The world economy is caught in an inflationary spiral. But Russia should be less affected by the international sanctions than what was expected, underlined the IMF this week. In addition, European countries, on the other hand, are suffering more from the sanctions than expected.
Russia’s gross domestic product (GDP) growth is expected to contract by 6.0% in 2022, the International Monetary Fund predicts, much less than the 8.5% plunge it had forecast in its previous assessment published in the month of April, according to a report published in the French newspaper The Le Point on Wednesday.
“The Russian economy should have contracted less than expected in the second quarter, exports of crude oil and non-energy products holding up better than expected”, details the IMF. “In addition, domestic demand is also showing some resilience thanks to the containment of the effect of sanctions on the domestic financial sector and a weaker than expected labour market weakening,” the Fund added.
Since the start of the Russian invasion of Ukraine on February 24, Western countries have taken a salvo of sanctions against Russia intended to strangle it financially and economically.

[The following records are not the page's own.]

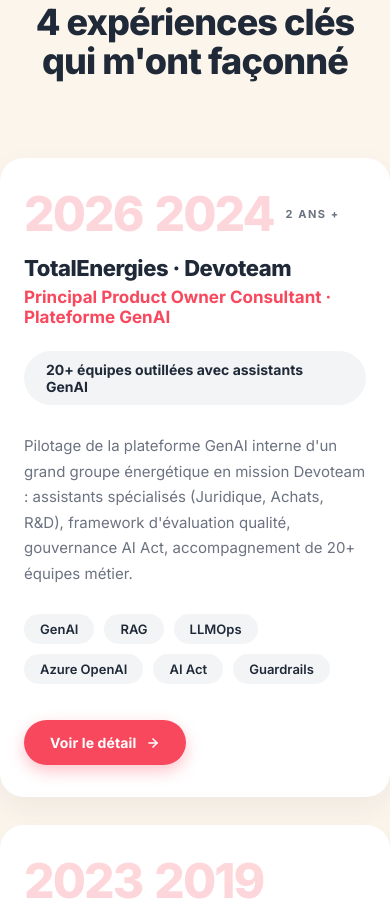
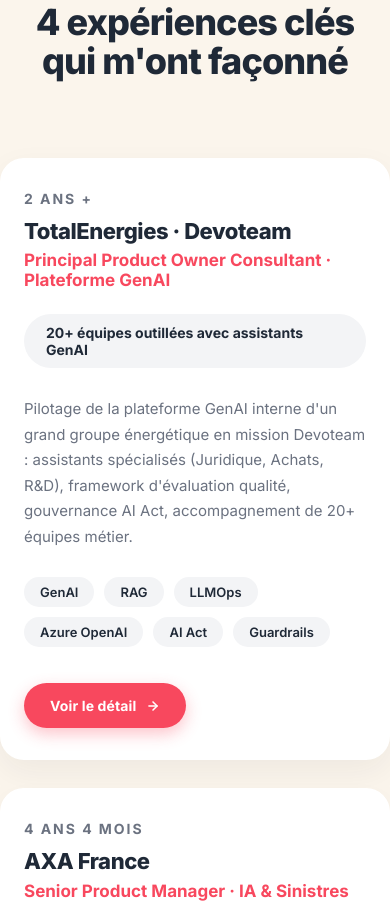
Before and after one commit to ilyadevoteam/dossier-competence-template, a website: page index.html in a window 390 px wide. Shown: the part 2296-3204 px from the top of the page. Drawn offline with Linux system fonts and the light colour scheme.

Commit message:
Bump .exp-duration font-size +50% and hide the years on narrow viewports
- Promote the duration label from 11px to 16px (desktop) and 14px (mobile) so the timeline data is readable at a glance
- Hide the two stacked years (start / end) at <980px to avoid crowding 'year year duration' on a single line — only the duration remains under the company name

```diff
--- a/index.html
+++ b/index.html
@@ -595,7 +595,7 @@
   }
   .exp-duration {
     margin-top: 14px;
-    font-size: 11px;
+    font-size: 16px;
     font-weight: 700;
     color: var(--text-soft);
     letter-spacing: 0.14em;
@@ -894,21 +894,15 @@
     .hero .hero-stats { order: 7; }
     .section { padding: 60px 32px; }
     .ed-cert-grid { grid-template-columns: 1fr; }
-    /* On narrow viewports the 2-column card folds: year block sits on a row above
-       the content (years side-by-side instead of stacked, duration beside them). */
+    /* On narrow viewports the 2-column card folds. Years are hidden — the
+       duration alone keeps the timeline information readable without crowding. */
     .experience-card {
       grid-template-columns: 1fr;
-      gap: 18px;
+      gap: 12px;
       padding: 32px 24px;
     }
-    .exp-year-block {
-      flex-direction: row;
-      align-items: baseline;
-      gap: 12px;
-      flex-wrap: wrap;
-    }
-    .exp-year { font-size: 48px; }
-    .exp-duration { margin-top: 0; align-self: center; }
+    .exp-year { display: none; }
+    .exp-duration { margin-top: 0; font-size: 14px; }
   }
   /* ===== DESKTOP (>=1400px) =====
      Chat is always visible. Content reserves 540px on the right via margin-right
```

Their effects should be felt more than expected in 2023, the year for which the IMF anticipates a recession in the Russian economy of 3.5%, or 1.2 points less than its previous forecasts, according to Le Point.

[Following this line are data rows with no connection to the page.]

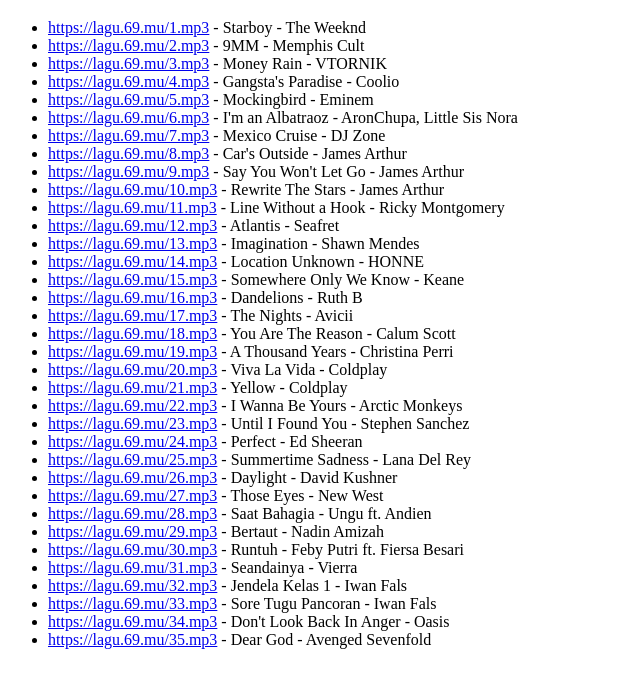
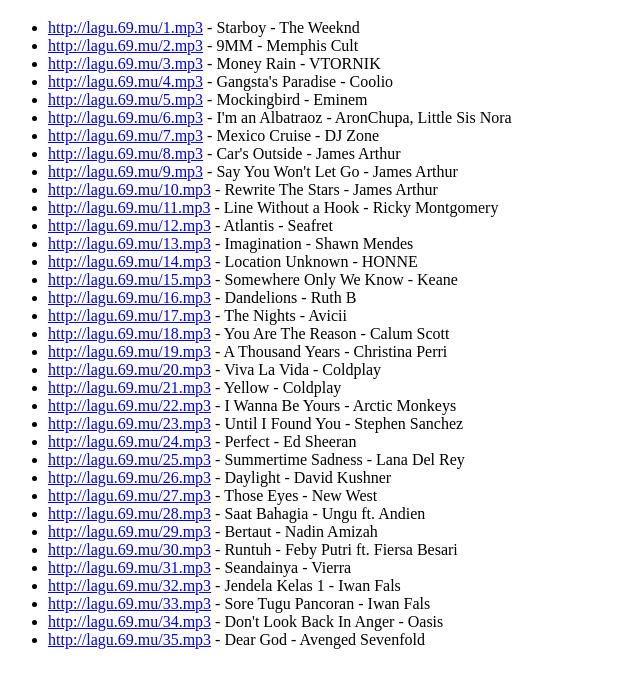
Before and after one commit to oceancodezzz/lagu.69.mu, a plain HTML site: page list.html in a window 1280 px wide. Shown: the part 61-748 px from the top of the page, without its empty margins (0-640 px from the left). Drawn offline with Linux system fonts and the light colour scheme.

Commit message:
Update list.html

```diff
--- a/list.html
+++ b/list.html
@@ -8,41 +8,41 @@
 <body>
     <h1>Random Playlist :D</h1>
     <ul>
-        <li><a href="https://lagu.69.mu/1.mp3">https://lagu.69.mu/1.mp3</a> - Starboy - The Weeknd<br></li>
-        <li><a href="https://lagu.69.mu/2.mp3">https://lagu.69.mu/2.mp3</a> - 9MM - Memphis Cult<br></li>
-        <li><a href="https://lagu.69.mu/3.mp3">https://lagu.69.mu/3.mp3</a> - Money Rain - VTORNIK<br></li>
-        <li><a href="https://lagu.69.mu/4.mp3">https://lagu.69.mu/4.mp3</a> - Gangsta's Paradise - Coolio<br></li>
-        <li><a href="https://lagu.69.mu/5.mp3">https://lagu.69.mu/5.mp3</a> - Mockingbird - Eminem<br></li>
-        <li><a href="https://lagu.69.mu/6.mp3">https://lagu.69.mu/6.mp3</a> - I'm an Albatraoz - AronChupa, Little Sis Nora<br></li>
-        <li><a href="https://lagu.69.mu/7.mp3">https://lagu.69.mu/7.mp3</a> - Mexico Cruise - DJ Zone<br></li>
-        <li><a href="https://lagu.69.mu/8.mp3">https://lagu.69.mu/8.mp3</a> - Car's Outside - James Arthur<br></li>
-        <li><a href="https://lagu.69.mu/9.mp3">https://lagu.69.mu/9.mp3</a> - Say You Won't Let Go - James Arthur<br></li>
-        <li><a href="https://lagu.69.mu/10.mp3">https://lagu.69.mu/10.mp3</a> - Rewrite The Stars - James Arthur<br></li>
-        <li><a href="https://lagu.69.mu/11.mp3">https://lagu.69.mu/11.mp3</a> - Line Without a Hook - Ricky Montgomery<br></li>
-        <li><a href="https://lagu.69.mu/12.mp3">https://lagu.69.mu/12.mp3</a> - Atlantis - Seafret<br></li>
-        <li><a href="https://lagu.69.mu/13.mp3">https://lagu.69.mu/13.mp3</a> - Imagination - Shawn Mendes<br></li>
-        <li><a href="https://lagu.69.mu/14.mp3">https://lagu.69.mu/14.mp3</a> - Location Unknown - HONNE<br></li>
-        <li><a href="https://lagu.69.mu/15.mp3">https://lagu.69.mu/15.mp3</a> - Somewhere Only We Know - Keane<br></li>
-        <li><a href="https://lagu.69.mu/16.mp3">https://lagu.69.mu/16.mp3</a> - Dandelions - Ruth B<br></li>
-        <li><a href="https://lagu.69.mu/17.mp3">https://lagu.69.mu/17.mp3</a> - The Nights - Avicii<br></li>
-        <li><a href="https://lagu.69.mu/18.mp3">https://lagu.69.mu/18.mp3</a> - You Are The Reason - Calum Scott<br></li>
-        <li><a href="https://lagu.69.mu/19.mp3">https://lagu.69.mu/19.mp3</a> - A Thousand Years - Christina Perri<br></li>
-        <li><a href="https://lagu.69.mu/20.mp3">https://lagu.69.mu/20.mp3</a> - Viva La Vida - Coldplay<br></li>
-        <li><a href="https://lagu.69.mu/21.mp3">https://lagu.69.mu/21.mp3</a> - Yellow - Coldplay<br></li>
-        <li><a href="https://lagu.69.mu/22.mp3">https://lagu.69.mu/22.mp3</a> - I Wanna Be Yours - Arctic Monkeys<br></li>
-        <li><a href="https://lagu.69.mu/23.mp3">https://lagu.69.mu/23.mp3</a> - Until I Found You - Stephen Sanchez<br></li>
-        <li><a href="https://lagu.69.mu/24.mp3">https://lagu.69.mu/24.mp3</a> - Perfect - Ed Sheeran<br></li>
-        <li><a href="https://lagu.69.mu/25.mp3">https://lagu.69.mu/25.mp3</a> - Summertime Sadness - Lana Del Rey<br></li>
-        <li><a href="https://lagu.69.mu/26.mp3">https://lagu.69.mu/26.mp3</a> - Daylight - David Kushner<br></li>
-        <li><a href="https://lagu.69.mu/27.mp3">https://lagu.69.mu/27.mp3</a> - Those Eyes - New West<br></li>
-        <li><a href="https://lagu.69.mu/28.mp3">https://lagu.69.mu/28.mp3</a> - Saat Bahagia - Ungu ft. Andien<br></li>
-        <li><a href="https://lagu.69.mu/29.mp3">https://lagu.69.mu/29.mp3</a> - Bertaut - Nadin Amizah<br></li>
-        <li><a href="https://lagu.69.mu/30.mp3">https://lagu.69.mu/30.mp3</a> - Runtuh - Feby Putri ft. Fiersa Besari<br></li>
-        <li><a href="https://lagu.69.mu/31.mp3">https://lagu.69.mu/31.mp3</a> - Seandainya - Vierra<br></li>
-        <li><a href="https://lagu.69.mu/32.mp3">https://lagu.69.mu/32.mp3</a> - Jendela Kelas 1 - Iwan Fals<br></li>
-        <li><a href="https://lagu.69.mu/33.mp3">https://lagu.69.mu/33.mp3</a> - Sore Tugu Pancoran - Iwan Fals<br></li>
-        <li><a href="https://lagu.69.mu/34.mp3">https://lagu.69.mu/34.mp3</a> - Don't Look Back In Anger - Oasis<br></li>
-        <li><a href="https://lagu.69.mu/35.mp3">https://lagu.69.mu/35.mp3</a> - Dear God - Avenged Sevenfold<br></li>
+        <li><a href="http://lagu.69.mu/1.mp3">http://lagu.69.mu/1.mp3</a> - Starboy - The Weeknd<br></li>
+        <li><a href="http://lagu.69.mu/2.mp3">http://lagu.69.mu/2.mp3</a> - 9MM - Memphis Cult<br></li>
+        <li><a href="http://lagu.69.mu/3.mp3">http://lagu.69.mu/3.mp3</a> - Money Rain - VTORNIK<br></li>
+        <li><a href="http://lagu.69.mu/4.mp3">http://lagu.69.mu/4.mp3</a> - Gangsta's Paradise - Coolio<br></li>
+        <li><a href="http://lagu.69.mu/5.mp3">http://lagu.69.mu/5.mp3</a> - Mockingbird - Eminem<br></li>
+        <li><a href="http://lagu.69.mu/6.mp3">http://lagu.69.mu/6.mp3</a> - I'm an Albatraoz - AronChupa, Little Sis Nora<br></li>
+        <li><a href="http://lagu.69.mu/7.mp3">http://lagu.69.mu/7.mp3</a> - Mexico Cruise - DJ Zone<br></li>
+        <li><a href="http://lagu.69.mu/8.mp3">http://lagu.69.mu/8.mp3</a> - Car's Outside - James Arthur<br></li>
+        <li><a href="http://lagu.69.mu/9.mp3">http://lagu.69.mu/9.mp3</a> - Say You Won't Let Go - James Arthur<br></li>
+        <li><a href="http://lagu.69.mu/10.mp3">http://lagu.69.mu/10.mp3</a> - Rewrite The Stars - James Arthur<br></li>
+        <li><a href="http://lagu.69.mu/11.mp3">http://lagu.69.mu/11.mp3</a> - Line Without a Hook - Ricky Montgomery<br></li>
+        <li><a href="http://lagu.69.mu/12.mp3">http://lagu.69.mu/12.mp3</a> - Atlantis - Seafret<br></li>
+        <li><a href="http://lagu.69.mu/13.mp3">http://lagu.69.mu/13.mp3</a> - Imagination - Shawn Mendes<br></li>
+        <li><a href="http://lagu.69.mu/14.mp3">http://lagu.69.mu/14.mp3</a> - Location Unknown - HONNE<br></li>
+        <li><a href="http://lagu.69.mu/15.mp3">http://lagu.69.mu/15.mp3</a> - Somewhere Only We Know - Keane<br></li>
+        <li><a href="http://lagu.69.mu/16.mp3">http://lagu.69.mu/16.mp3</a> - Dandelions - Ruth B<br></li>
+        <li><a href="http://lagu.69.mu/17.mp3">http://lagu.69.mu/17.mp3</a> - The Nights - Avicii<br></li>
+        <li><a href="http://lagu.69.mu/18.mp3">http://lagu.69.mu/18.mp3</a> - You Are The Reason - Calum Scott<br></li>
+        <li><a href="http://lagu.69.mu/19.mp3">http://lagu.69.mu/19.mp3</a> - A Thousand Years - Christina Perri<br></li>
+        <li><a href="http://lagu.69.mu/20.mp3">http://lagu.69.mu/20.mp3</a> - Viva La Vida - Coldplay<br></li>
+        <li><a href="http://lagu.69.mu/21.mp3">http://lagu.69.mu/21.mp3</a> - Yellow - Coldplay<br></li>
+        <li><a href="http://lagu.69.mu/22.mp3">http://lagu.69.mu/22.mp3</a> - I Wanna Be Yours - Arctic Monkeys<br></li>
+        <li><a href="http://lagu.69.mu/23.mp3">http://lagu.69.mu/23.mp3</a> - Until I Found You - Stephen Sanchez<br></li>
+        <li><a href="http://lagu.69.mu/24.mp3">http://lagu.69.mu/24.mp3</a> - Perfect - Ed Sheeran<br></li>
+        <li><a href="http://lagu.69.mu/25.mp3">http://lagu.69.mu/25.mp3</a> - Summertime Sadness - Lana Del Rey<br></li>
+        <li><a href="http://lagu.69.mu/26.mp3">http://lagu.69.mu/26.mp3</a> - Daylight - David Kushner<br></li>
+        <li><a href="http://lagu.69.mu/27.mp3">http://lagu.69.mu/27.mp3</a> - Those Eyes - New West<br></li>
+        <li><a href="http://lagu.69.mu/28.mp3">http://lagu.69.mu/28.mp3</a> - Saat Bahagia - Ungu ft. Andien<br></li>
+        <li><a href="http://lagu.69.mu/29.mp3">http://lagu.69.mu/29.mp3</a> - Bertaut - Nadin Amizah<br></li>
+        <li><a href="http://lagu.69.mu/30.mp3">http://lagu.69.mu/30.mp3</a> - Runtuh - Feby Putri ft. Fiersa Besari<br></li>
+        <li><a href="http://lagu.69.mu/31.mp3">http://lagu.69.mu/31.mp3</a> - Seandainya - Vierra<br></li>
+        <li><a href="http://lagu.69.mu/32.mp3">http://lagu.69.mu/32.mp3</a> - Jendela Kelas 1 - Iwan Fals<br></li>
+        <li><a href="http://lagu.69.mu/33.mp3">http://lagu.69.mu/33.mp3</a> - Sore Tugu Pancoran - Iwan Fals<br></li>
+        <li><a href="http://lagu.69.mu/34.mp3">http://lagu.69.mu/34.mp3</a> - Don't Look Back In Anger - Oasis<br></li>
+        <li><a href="http://lagu.69.mu/35.mp3">http://lagu.69.mu/35.mp3</a> - Dear God - Avenged Sevenfold<br></li>
     </ul>
 </body>
 </html>
```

On the other hand, “the effects of the war on the main European economies have been more negative than expected”, specifies the IMF. Economic growth forecasts for 2022 have indeed been lowered for Germany (-0.9 points to 1.2%), France (-0.6 points to 2.3%) and Spain (- 0.8 points at 4.0%).

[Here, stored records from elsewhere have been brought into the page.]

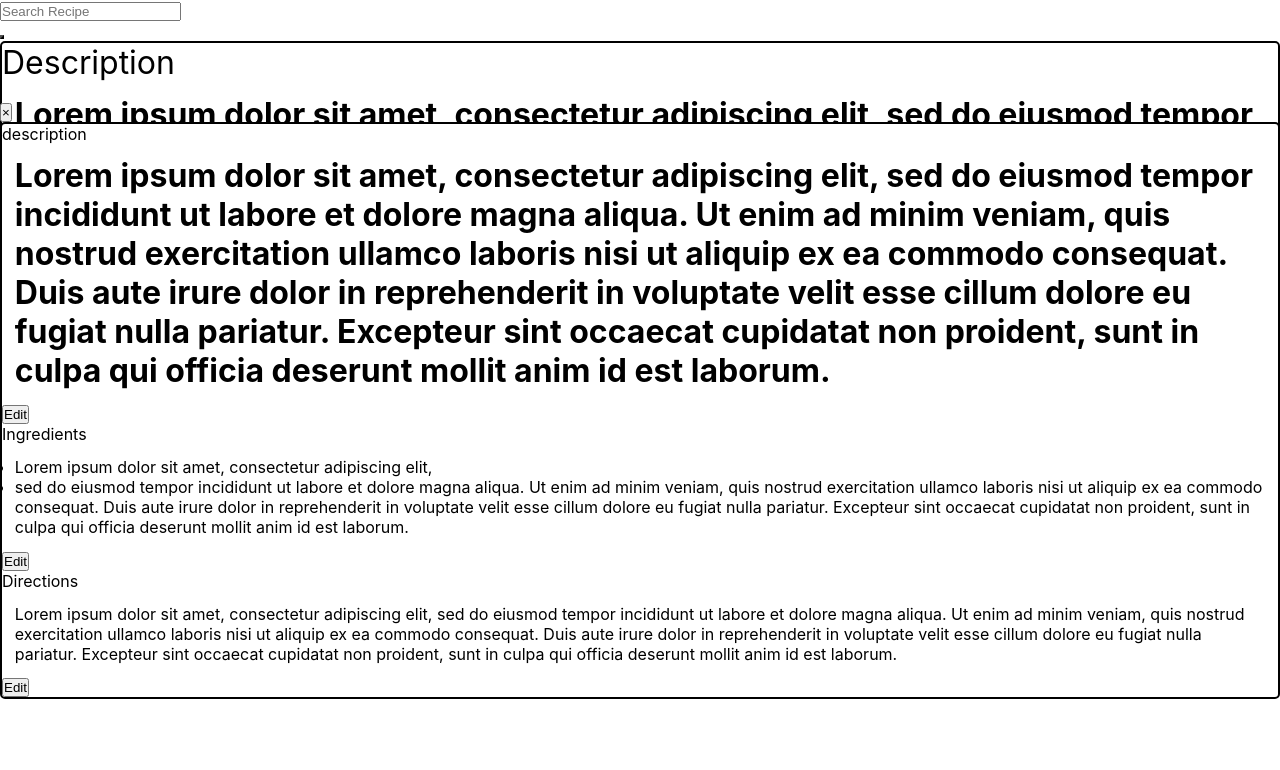
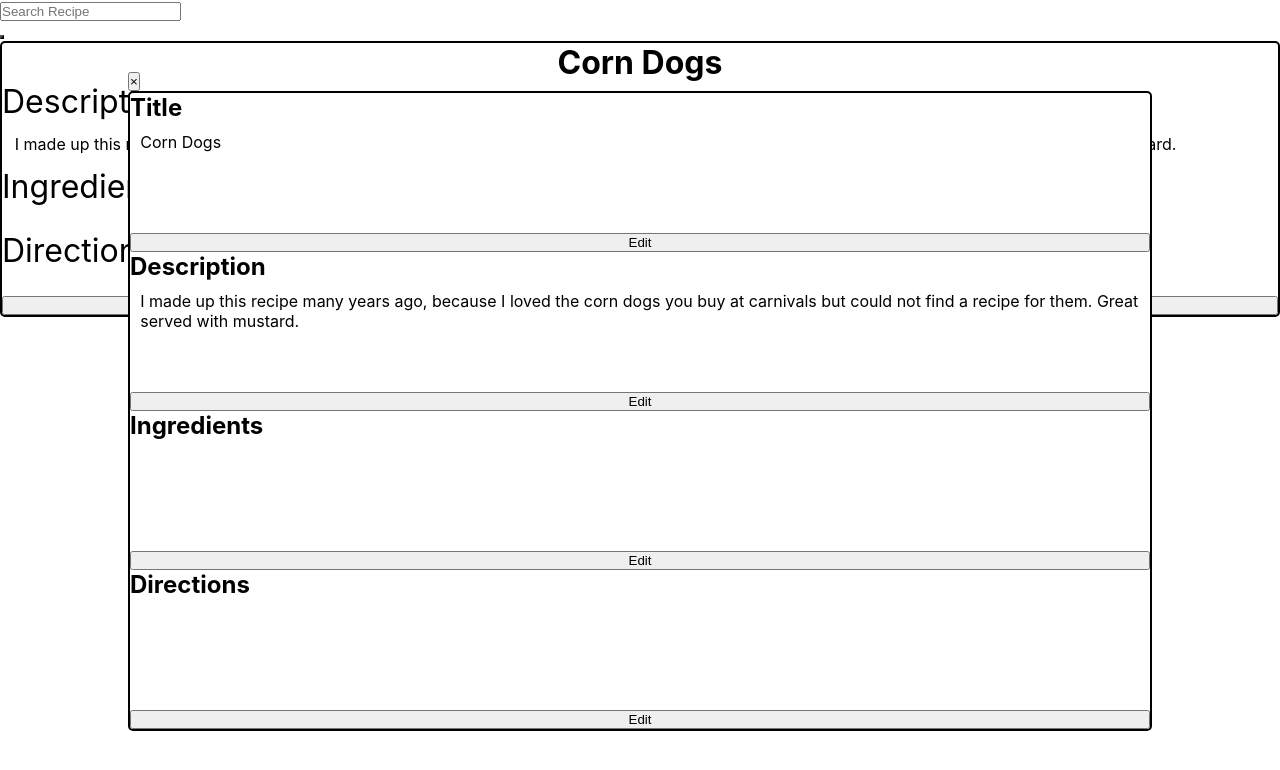
Before and after one commit to YotamGit/Recidex, a React (Create React App) app: page / in a window 1280 px wide. Both pictures are taken after a click on the button "Edit Recipe". Shown: the top 770 px of the page. Built offline with nearby package versions, Linux system fonts and the light colour scheme.

Commit message:
add title editor and a little styling

```diff
--- a/src/components/Recipe.js
+++ b/src/components/Recipe.js
@@ -6,14 +6,11 @@ import { marked } from "marked";
 
 const Recipe = () => {
   const [description, setDescription] = useState(
-    "# Lorem ipsum dolor sit amet, consectetur adipiscing elit, sed do eiusmod tempor incididunt ut labore et dolore magna aliqua. Ut enim ad minim veniam, quis nostrud exercitation ullamco laboris nisi ut aliquip ex ea commodo consequat. Duis aute irure dolor in reprehenderit in voluptate velit esse cillum dolore eu fugiat nulla pariatur. Excepteur sint occaecat cupidatat non proident, sunt in culpa qui officia deserunt mollit anim id est laborum."
+    "I made up this recipe many years ago, because I loved the corn dogs you buy at carnivals but could not find a recipe for them. Great served with mustard. "
   );
-  const [ingredients, setIngredients] = useState(
-    "* Lorem ipsum dolor sit amet, consectetur adipiscing elit, \n\n* sed do eiusmod tempor incididunt ut labore et dolore magna aliqua. Ut enim ad minim veniam, quis nostrud exercitation ullamco laboris nisi ut aliquip ex ea commodo consequat. Duis aute irure dolor in reprehenderit in voluptate velit esse cillum dolore eu fugiat nulla pariatur. Excepteur sint occaecat cupidatat non proident, sunt in culpa qui officia deserunt mollit anim id est laborum."
-  );
-  const [directions, setDirections] = useState(
-    "Lorem ipsum dolor sit amet, consectetur adipiscing elit, sed do eiusmod tempor incididunt ut labore et dolore magna aliqua. Ut enim ad minim veniam, quis nostrud exercitation ullamco laboris nisi ut aliquip ex ea commodo consequat. Duis aute irure dolor in reprehenderit in voluptate velit esse cillum dolore eu fugiat nulla pariatur. Excepteur sint occaecat cupidatat non proident, sunt in culpa qui officia deserunt mollit anim id est laborum."
-  );
+  const [ingredients, setIngredients] = useState("");
+  const [directions, setDirections] = useState("");
+  const [recipeTitle, setTitle] = useState("Corn Dogs");
 
   useEffect(() => {
     document.getElementById("recipe-description").innerHTML =
@@ -26,6 +23,7 @@ const Recipe = () => {
 
   return (
     <div className="recipe">
+      <h1 style={{ textAlign: "center" }}>{recipeTitle}</h1>
       <div>
         <div className="recipe-title">Description</div>
         <div className="recipe-text-box" id="recipe-description"></div>
@@ -43,9 +41,11 @@ const Recipe = () => {
           <>
             <button onClick={close}>&times;</button>
             <RecipeEditor
+              recipeTitle={recipeTitle}
               description={description}
               ingredients={ingredients}
               directions={directions}
+              setTitle={setTitle}
               setDescription={setDescription}
               setIngredients={setIngredients}
               setDirections={setDirections}
--- a/src/components/RecipeEditor.js
+++ b/src/components/RecipeEditor.js
@@ -1,5 +1,4 @@
 import MarkdownEditor from "./MarkdownEditor";
-import Button from "./Button.js";
 import { useState, useEffect } from "react";
 import Popup from "reactjs-popup";
 import "../styles/RecipeEditor.css";
@@ -9,10 +8,14 @@ const RecipeEditor = ({
   description,
   ingredients,
   directions,
+  recipeTitle,
+  setTitle,
   setDescription,
   setIngredients,
   setDirections,
 }) => {
+  const [tempTitle, setTempTitle] = useState(recipeTitle);
+
   useEffect(() => {
     document.getElementById("recipe-editor-description").innerHTML =
       marked.parse(description);
@@ -22,10 +25,50 @@ const RecipeEditor = ({
       marked.parse(directions);
   }, [description, ingredients, directions]);
 
+  const onSubmitTitle = (close) => {
+    if (!tempTitle) {
+      alert("Please enter Title");
+      return;
+    } else {
+      var res = window.confirm("Save?");
+      if (res) {
+        setTitle(tempTitle);
+        close();
+      }
+    }
+  };
+
   return (
     <div className="recipe-editor">
-      <div>
-        <div>description</div>
+      {
+        <div className="recipe-editor-section">
+          <h2>Title</h2>
+          <div className="recipe-editor-text-box">{recipeTitle}</div>
+          <Popup trigger={<button>Edit</button>} modal nested>
+            {(close) => (
+              <div className="recipe-editor-title-editor">
+                <button onClick={close}>&times;</button>
+                <div>
+                  <input
+                    type="text"
+                    onChange={(e) => setTempTitle(e.target.value)}
+                    value={tempTitle}
+                  />
+
+                  <input
+                    type="button"
+                    value="Save Title"
+                    onClick={() => onSubmitTitle(close)}
+                  ></input>
+                </div>
+              </div>
+            )}
+          </Popup>
+        </div>
+      }
+
+      <div className="recipe-editor-section">
+        <h2>Description</h2>
         <div
           className="recipe-editor-text-box"
           id="recipe-editor-description"
@@ -43,8 +86,8 @@ const RecipeEditor = ({
           )}
         </Popup>
       </div>
-      <div>
-        <div>Ingredients</div>
+      <div className="recipe-editor-section">
+        <h2>Ingredients</h2>
         <div
           className="recipe-editor-text-box"
           id="recipe-editor-ingredients"
@@ -62,8 +105,8 @@ const RecipeEditor = ({
           )}
         </Popup>
       </div>
-      <div>
-        <div>Directions</div>
+      <div className="recipe-editor-section">
+        <h2>Directions</h2>
         <div
           className="recipe-editor-text-box"
           id="recipe-editor-directions"
--- a/src/styles/RecipeEditor.css
+++ b/src/styles/RecipeEditor.css
@@ -4,9 +4,29 @@
   display: flex;
   flex-direction: column;
   background-color: white;
+  width: 80vw;
+  height: 80vh;
 }
 
 .recipe-editor-text-box {
+  width: 100%;
+  height: 100%;
   overflow-y: auto;
-  padding: 1vw;
+  padding: 1%;
 }
+
+.recipe-editor-section {
+  width: 100%;
+  height: 25%;
+  overflow-y: auto;
+  display: flex;
+  flex-direction: column;
+}
+
+.recipe-editor-title-editor {
+  border-radius: 5px;
+  border: 2px solid black;
+  background-color: white;
+  width: 40vw;
+  height: 30vh;
+}
```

These stronger consequences in the EU countries are due to “rising energy prices as well as declining consumer confidence and slowing manufacturing activity resulting from continued supply chain disruptions and rising costs of raw materials”, details the IMF. And a complete cessation of Russian gas exports would “significantly” reduce growth in the euro zone in 2022 and 2023. This would, in effect, force European countries to implement energy rationing measures, which would badly affect major industrial sectors, according to Le Point.